In loving memory of Kelli Hessheimer
My “story” begins the summer of 2012. I had just had my baby boy in April, and was breast feeding when I found a lump that I had thought might be a clogged milk duct. I went to my doctor who agreed with my suspicion and gave me advice as to what to do. However, the lump didn’t go away. In fact, it seemed to be growing and getting harder. I went back to the doctor about a month later and she expressed some concern and set up an appointment at the breast care center for a mammogram.
I went in on September 16, 2012, for the exam. Immediately after, I began experiencing pain and I was sent in for an ultrasound and a biopsy. My sister was with me and asked the guy that was doing the biopsy if he was sure that it wasn’t just a clogged milk duck.

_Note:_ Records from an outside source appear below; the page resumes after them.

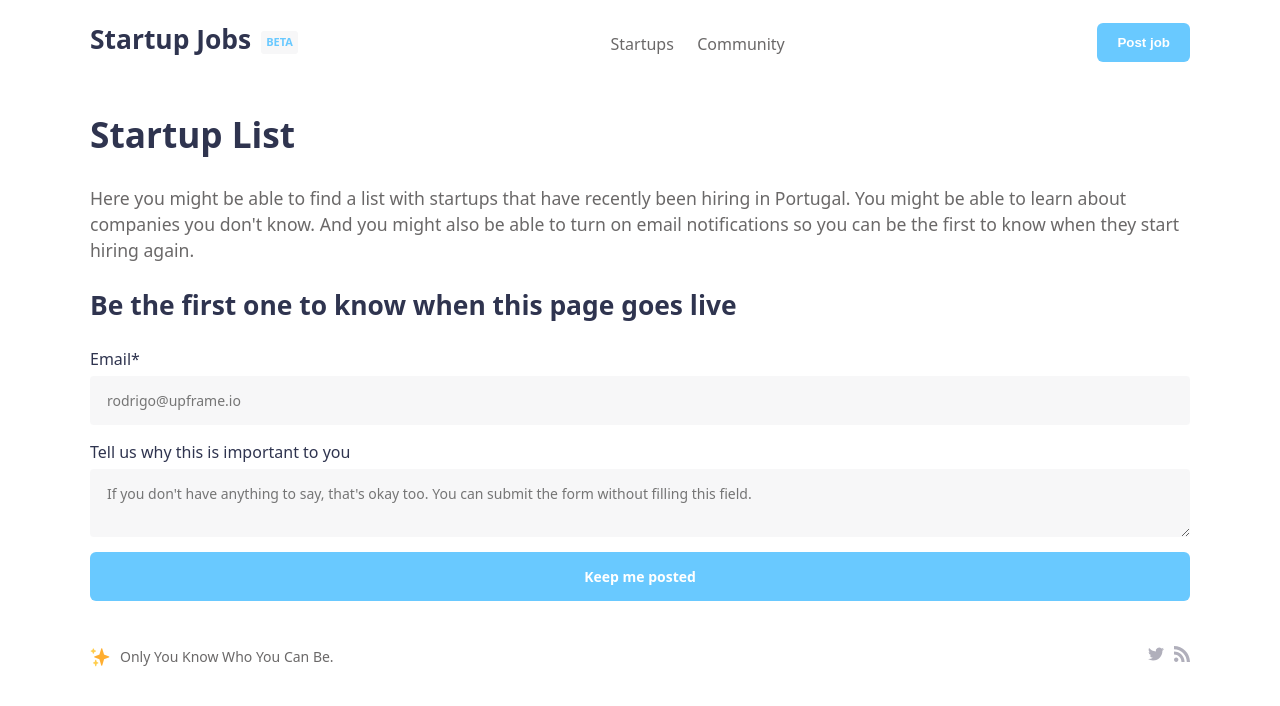
After one commit to outono-org/fuzzboard.com, a Flask app: template application/templates/startups.html in a window 1280 px wide. The commit adds this page. Shown: the top 706 px of the page. Run offline with Flask 2, Linux system fonts and the light colour scheme; the template is opened without the code that fills it: values that come from a table or form of the project are taken from there, others are empty.

Commit message:
Created a navigation, built a test page for the startup list and made minor tweaks styling-wise.

```diff
--- a/application/forms.py
+++ b/application/forms.py
@@ -60,3 +60,9 @@ class SignUp(FlaskForm):
 class NewsletterSubscribe(FlaskForm):
     MERGE0 = EmailField("Email", validators=[DataRequired(), Email()])
     submit = SubmitField("Keep me posted")
+
+
+class StartupsTestForm(FlaskForm):
+    feedback = TextAreaField("Tell us why this is important to you")
+    email = EmailField("Email*", validators=[DataRequired(), Email()])
+    submit = SubmitField("Keep me posted")
--- a/application/static/css/styles.css
+++ b/application/static/css/styles.css
@@ -63,6 +63,22 @@ select {
   display: flex;
   flex-direction: row;
   justify-content: space-between;
+  align-items: center;
+}
+
+.navigation-item {
+  font-size: 16px;
+  color: #211e1eab;
+  padding: 0.6em;
+  border-radius: 8px;
+}
+
+.navigation-item a {
+  color: inherit;
+}
+
+.navigation-item:hover {
+  background-color: #fafafb;
 }
 
 .header-new-job-page {
@@ -118,7 +134,8 @@ button {
 }
 
 .new-job-form input,
-select {
+.new-job-form textarea,
+.new-job-form select {
   padding: 10px 12px;
   margin-bottom: 15px;
   padding: 15px 17px;
@@ -132,7 +149,8 @@ select {
 }
 
 .new-job-form input:hover,
-select:hover {
+.new-job-form textarea:hover,
+.new-job-form select:hover {
   background-color: rgba(57, 56, 86, 0.1);
 }
 
@@ -173,10 +191,13 @@ input#submit:hover {
   display: flex;
   flex-direction: column;
   flex: 3 0 250px;
+  position: sticky;
+  top: 0;
+  align-self: flex-start;
 }
 
 .recipient-text {
-  background-color: #f0f2ff;
+  background-color: #f0f7ff;
   border-radius: 8px;
   height: 240px;
   width: 340px;
@@ -395,7 +416,7 @@ input#submit:hover {
   bottom: 30px;
   border-radius: 8px;
   width: 600px;
-  height: 50px;
+  height: 60px;
   background-color: #ffffff;
   -webkit-box-shadow: 0px 20px 48px rgb(0 0 0 / 10%);
   box-shadow: 0px 20px 48px rgb(0 0 0 / 10%);
@@ -430,4 +451,7 @@ input#submit:hover {
   .email-subscribe {
     display: none;
   }
+  .navigation {
+    display: none;
+  }
 }
--- a/application/templates/admin.html
+++ b/application/templates/admin.html
@@ -17,7 +17,7 @@
                 <h1 class="m0 admin-header">Manage jobs</h1>
                 <form method="POST">
                     {{ refresh_button.hidden_tag() }}
-                    {{ refresh_button.button }}
+                    {{ refresh_button.button(class="button") }}
                 </form>
             </div>
 
--- a/application/templates/home.html
+++ b/application/templates/home.html
@@ -1,6 +1,6 @@
 {% extends "layout.html" %}
 
-{% block title %}Home{% endblock %}
+{% block title %}The central place for startup jobs in Portugal{% endblock %}
 
 {% block main %}
 
--- a/application/templates/layout.html
+++ b/application/templates/layout.html
@@ -34,6 +34,19 @@
                 </a>
                 <span class="beta-tag">Beta</span>
             </div>
+            <div class="navigation">
+                <span class="navigation-item">
+                    <a href="{{ url_for('main.startups') }}" id="startups">Startups</a>
+                </span>
+                <span class="navigation-item">
+                    <a href="https://351.community/" target="_blank" rel="noreferrer">Community</a>
+                </span>
+                {% if session.username %}
+                <span class="navigation-item">
+                    <a href="{{ url_for('main.admin') }}" target="_blank" rel="noreferrer">Dashboard</a>
+                </span>
+                {% endif %}
+            </div>
             <div>
                 <a href="{{ url_for('main.new') }}">
                     <button class="button-main">Post job</button>
--- /dev/null
+++ b/application/templates/startups.html
@@ -0,0 +1,26 @@
+{% extends "layout.html" %}
+
+{% block title %}Startups{% endblock %}
+
+{% block main %}
+<main class="main">
+        <div>
+            <h1>Startup List</h1>
+            <span class="secondary-text">Here you might be able to find a list with startups that have recently been hiring in Portugal. You might be able to learn about companies you don't know. And you might also be able to turn on email notifications so you can be the first to know when they start hiring again.</span>
+
+            <h2>Be the first one to know when this page goes live</h2>
+            <form class="new-job-form" method="POST">
+                {{ form.hidden_tag() }}
+
+                {{ form.email.label }}
+                {{ form.email(placeholder="rodrigo@upframe.io") }}
+
+                {{ form.feedback.label }}
+                {{ form.feedback(placeholder="If you don't have anything to say, that's okay too. You can submit the form without filling this field.") }}
+
+                {{ form.submit(class="button-main") }}
+            </form>
+        </div>
+</main>
+
+{% endblock %}
```
Also changed, not shown: application/models.py (+9 -0 lines), application/views.py (+13 -2 lines).
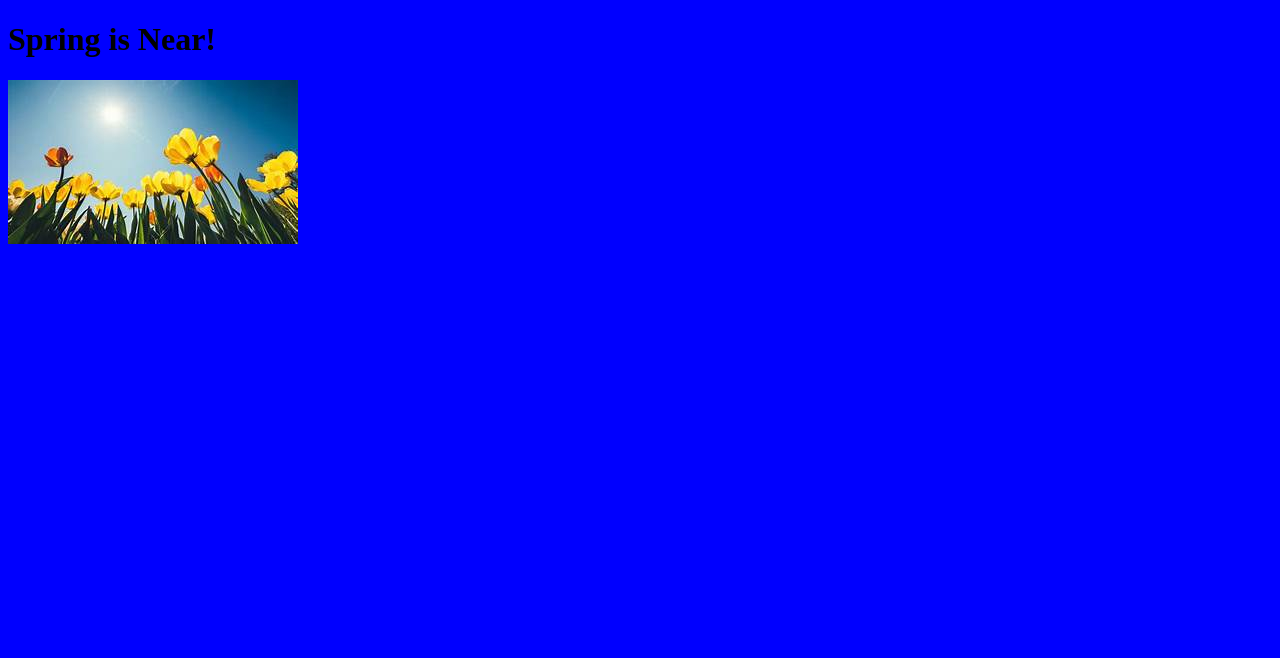
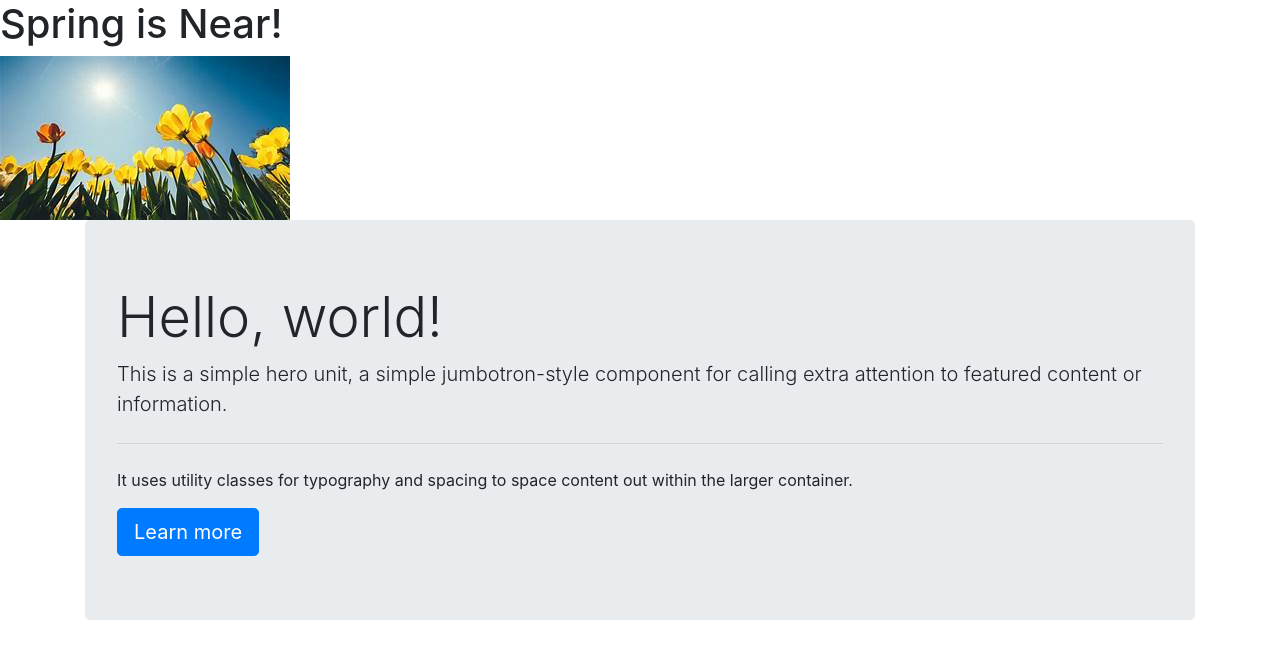
Before and after one commit to hopeviles24/Spring, a plain HTML site: page index.html in a window 1280 px wide. Drawn offline with nearby package versions, Linux system fonts and the light colour scheme.

Commit message:
added bootstrap element

```diff
--- a/index.html
+++ b/index.html
@@ -1,12 +1,31 @@
 <!DOCTYPE html>
 <html lang="en" dir="ltr">
+
 <head>
   <meta charset="utf-8">
   <link rel="stylesheet" href="styles.css">
+  <link rel="stylesheet" href="https://stackpath.bootstrapcdn.com/bootstrap/4.5.0/css/bootstrap.min.css" integrity="sha384-9aIt2nRpC12Uk9gS9baDl411NQApFmC26EwAOH8WgZl5MYYxFfc+NcPb1dKGj7Sk" crossorigin="anonymous">
+<meta name="viewport" content="width=device-width, initial-scale=1, shrink-to-fit=no">
   <title>Git Practice</title>
 </head>
+
 <body>
   <h1>Spring is Near!</h1>
   <img src="spring.jpg" alt="Spring">
+  <div class="container">
+    <div class="jumbotron">
+      <h1 class="display-4">Hello, world!</h1>
+      <p class="lead">This is a simple hero unit, a simple jumbotron-style component for calling extra attention to featured content or information.</p>
+      <hr class="my-4">
+      <p>It uses utility classes for typography and spacing to space content out within the larger container.</p>
+      <a class="btn btn-primary btn-lg" href="#" role="button">Learn more</a>
+    </div>
+  </div>
+
+
+  <script src="https://code.jquery.com/jquery-3.5.1.slim.min.js" integrity="sha384-DfXdz2htPH0lsSSs5nCTpuj/zy4C+OGpamoFVy38MVBnE+IbbVYUew+OrCXaRkfj" crossorigin="anonymous"></script>
+  <script src="https://cdn.jsdelivr.net/npm/popper.js@1.16.0/dist/umd/popper.min.js" integrity="sha384-Q6E9RHvbIyZFJoft+2mJbHaEWldlvI9IOYy5n3zV9zzTtmI3UksdQRVvoxMfooAo" crossorigin="anonymous"></script>
+  <script src="https://stackpath.bootstrapcdn.com/bootstrap/4.5.0/js/bootstrap.min.js" integrity="sha384-OgVRvuATP1z7JjHLkuOU7Xw704+h835Lr+6QL9UvYjZE3Ipu6Tp75j7Bh/kR0JKI" crossorigin="anonymous"></script>
 </body>
+
 </html>
```
Lines whose indentation alone changed are shown as unchanged.
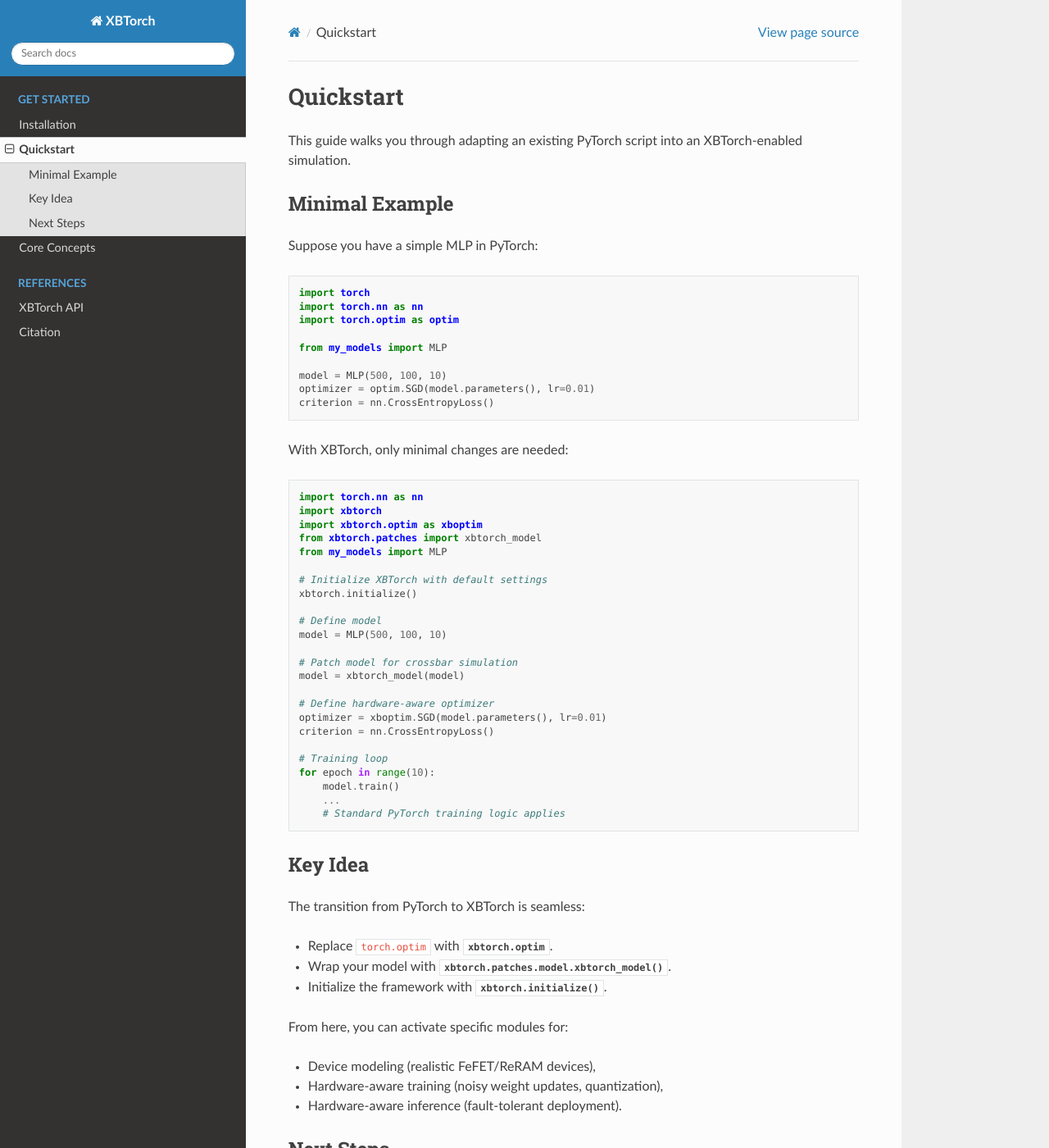
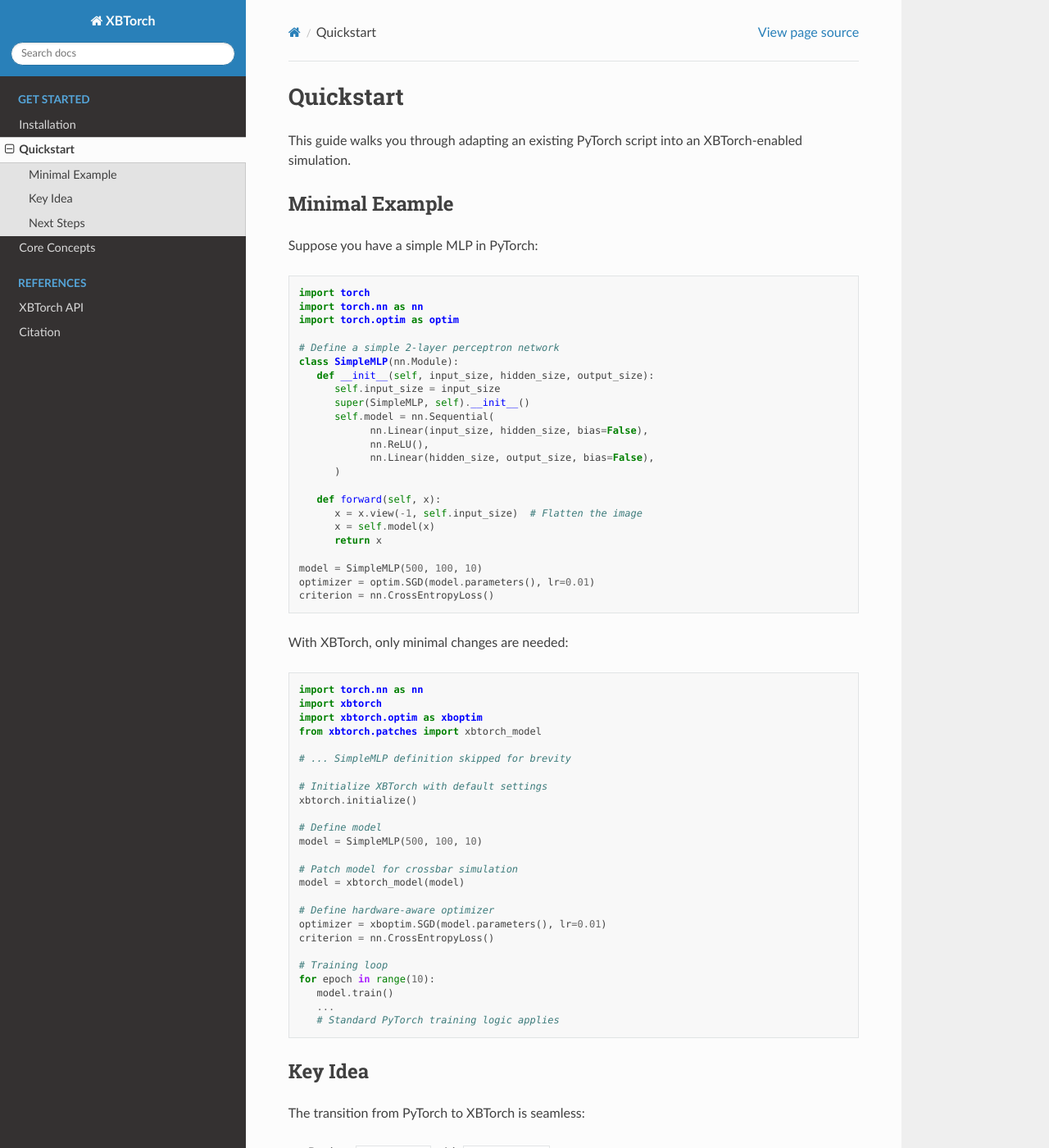
Before and after one commit to ADAM-Lab-GW/xbtorch, a Sphinx documentation site: the page built from docs/quickstart.rst, in a window 1280 px wide and 1400 px high. Shown: the whole window at 82% size. Built offline with Sphinx 7.4.7 and the Read the Docs theme 3.1.0, drawn with Linux system fonts in a browser that asks for light colours.

Commit message:
removing unnecessary imports

```diff
--- a/docs/quickstart.rst
+++ b/docs/quickstart.rst
@@ -13,9 +13,23 @@
    import torch.nn as nn
    import torch.optim as optim
 
-   from my_models import MLP
+   # Define a simple 2-layer perceptron network
+   class SimpleMLP(nn.Module):
+      def __init__(self, input_size, hidden_size, output_size):
+         self.input_size = input_size
+         super(SimpleMLP, self).__init__()
+         self.model = nn.Sequential(
+               nn.Linear(input_size, hidden_size, bias=False),
+               nn.ReLU(),
+               nn.Linear(hidden_size, output_size, bias=False),
+         )
 
-   model = MLP(500, 100, 10)
+      def forward(self, x):
+         x = x.view(-1, self.input_size)  # Flatten the image
+         x = self.model(x)
+         return x
+
+   model = SimpleMLP(500, 100, 10)
    optimizer = optim.SGD(model.parameters(), lr=0.01)
    criterion = nn.CrossEntropyLoss()
 
@@ -27,13 +41,14 @@
    import xbtorch
    import xbtorch.optim as xboptim
    from xbtorch.patches import xbtorch_model
-   from my_models import MLP
+
+   # ... SimpleMLP definition skipped for brevity
 
    # Initialize XBTorch with default settings
    xbtorch.initialize()
 
    # Define model
-   model = MLP(500, 100, 10)
+   model = SimpleMLP(500, 100, 10)
 
    # Patch model for crossbar simulation
    model = xbtorch_model(model)
@@ -44,9 +59,9 @@
 
    # Training loop
    for epoch in range(10):
-       model.train()
-       ...
-       # Standard PyTorch training logic applies
+      model.train()
+      ...
+      # Standard PyTorch training logic applies
 
 Key Idea
 --------
```
Also changed, not shown: 1 other file.
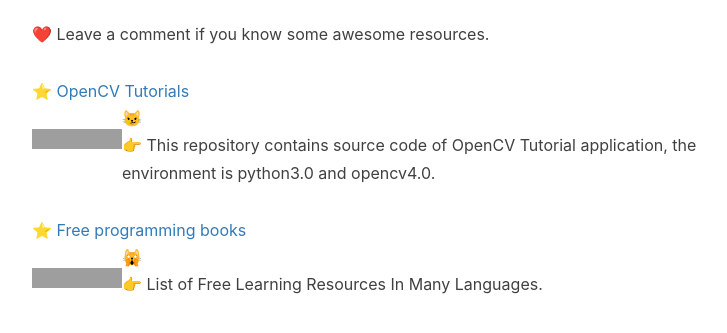
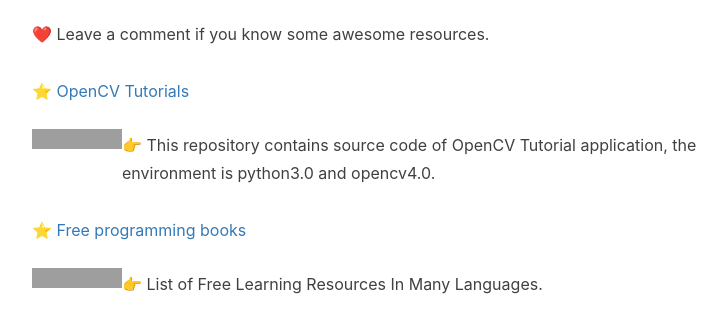
Before and after one commit to jizhang02/jizhang02.github.io, a Jekyll site: the page built from _posts/2021-03-17-github.markdown, in a window 1280 px wide, cut to the strip 699-1046 px from the top of the page. Shown: the top 333 px of the strip, without its empty margins (233-960 px from the left). Built offline with Jekyll 4.4.1, drawn with Linux system fonts in a browser that asks for light colours; nearby versions of some CDN libraries; comment, search, counter and statistics services are not loaded; grey boxes are pictures that could not be loaded.

Commit message:
Update 2021-03-17-github.markdown

```diff
--- a/_posts/2021-03-17-github.markdown
+++ b/_posts/2021-03-17-github.markdown
@@ -19,9 +19,9 @@ In this article, I would like to share you with some awesome work from GitHub th
 
 
 ⭐ [OpenCV Tutorials](https://github.com/JimmyHHua/opencv_tutorials)
- <img align="left" src="https://img.shields.io/github/stars/JimmyHHua/opencv_tutorials?style=social">  😼
+ <img align="left" src="https://img.shields.io/github/stars/JimmyHHua/opencv_tutorials?style=social">
 👉 This repository contains source code of OpenCV Tutorial application, the environment is python3.0 and opencv4.0.
 
 ⭐ [Free programming books](https://github.com/EbookFoundation/free-programming-books)
- <img align="left" src="https://img.shields.io/github/stars/EbookFoundation/free-programming-books?style=social">  🙀
+ <img align="left" src="https://img.shields.io/github/stars/EbookFoundation/free-programming-books?style=social">
 👉 List of Free Learning Resources In Many Languages.
```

He responded with a somber look and said, “It’s not.” Two days later I got a call from the hospital and was told that it was, indeed, breast cancer, and they set me up with an appointment to see a surgeon. After examining the lump, the surgeon explained to me that it was too big to remove surgically. He sent me over to the cancer center where I spoke to an oncologist who set me up for all the scans that I needed: PET scan, CAT scan, and an MRI. The results of these scans were terrifying: the cancer had metastasized and was pretty much all over my body. My oncologist told me I had invasive metastatic (stage 4) HER2 positive breast cancer. The prognosis was up to 6 months.
In the past 4 years I have had ups and downs and a whole lot of treatments. I have been on four different kinds of chemo and radiation to my breasts, spinal cord, and hips. I’ve also had a multitude of prescription drugs to fix or help the side effects from chemo and radiation. I was taking morphine every day, lorazepam for my anxiety, Effexor for depression, oxycodone for pain, gabapentin for muscle pain, and promethazine for nausea. Each of them came with their own unpleasant side effects. Last Christmas, a friend who lives in Oregon came down and talked me into trying some medical marijuana. It worked. I no longer had to use the oxycodone or a couple of the other pills that I’d been taking. I decided to go up to Oregon for a whole month and try the Rick Simpson Oil (RSO) treatment. It helps tremendously with all the side effects that come with battling cancer. I have an eight-year-old daughter and a four-year-old son who depend on me and I need to fight, and fight, and fight until I’m better because they should not have to live without their mother. But they also need me now, and cannabis has ensured that the battle itself doesn’t take over my life, so that I’m able to be the mother to my children in the way that they need right now.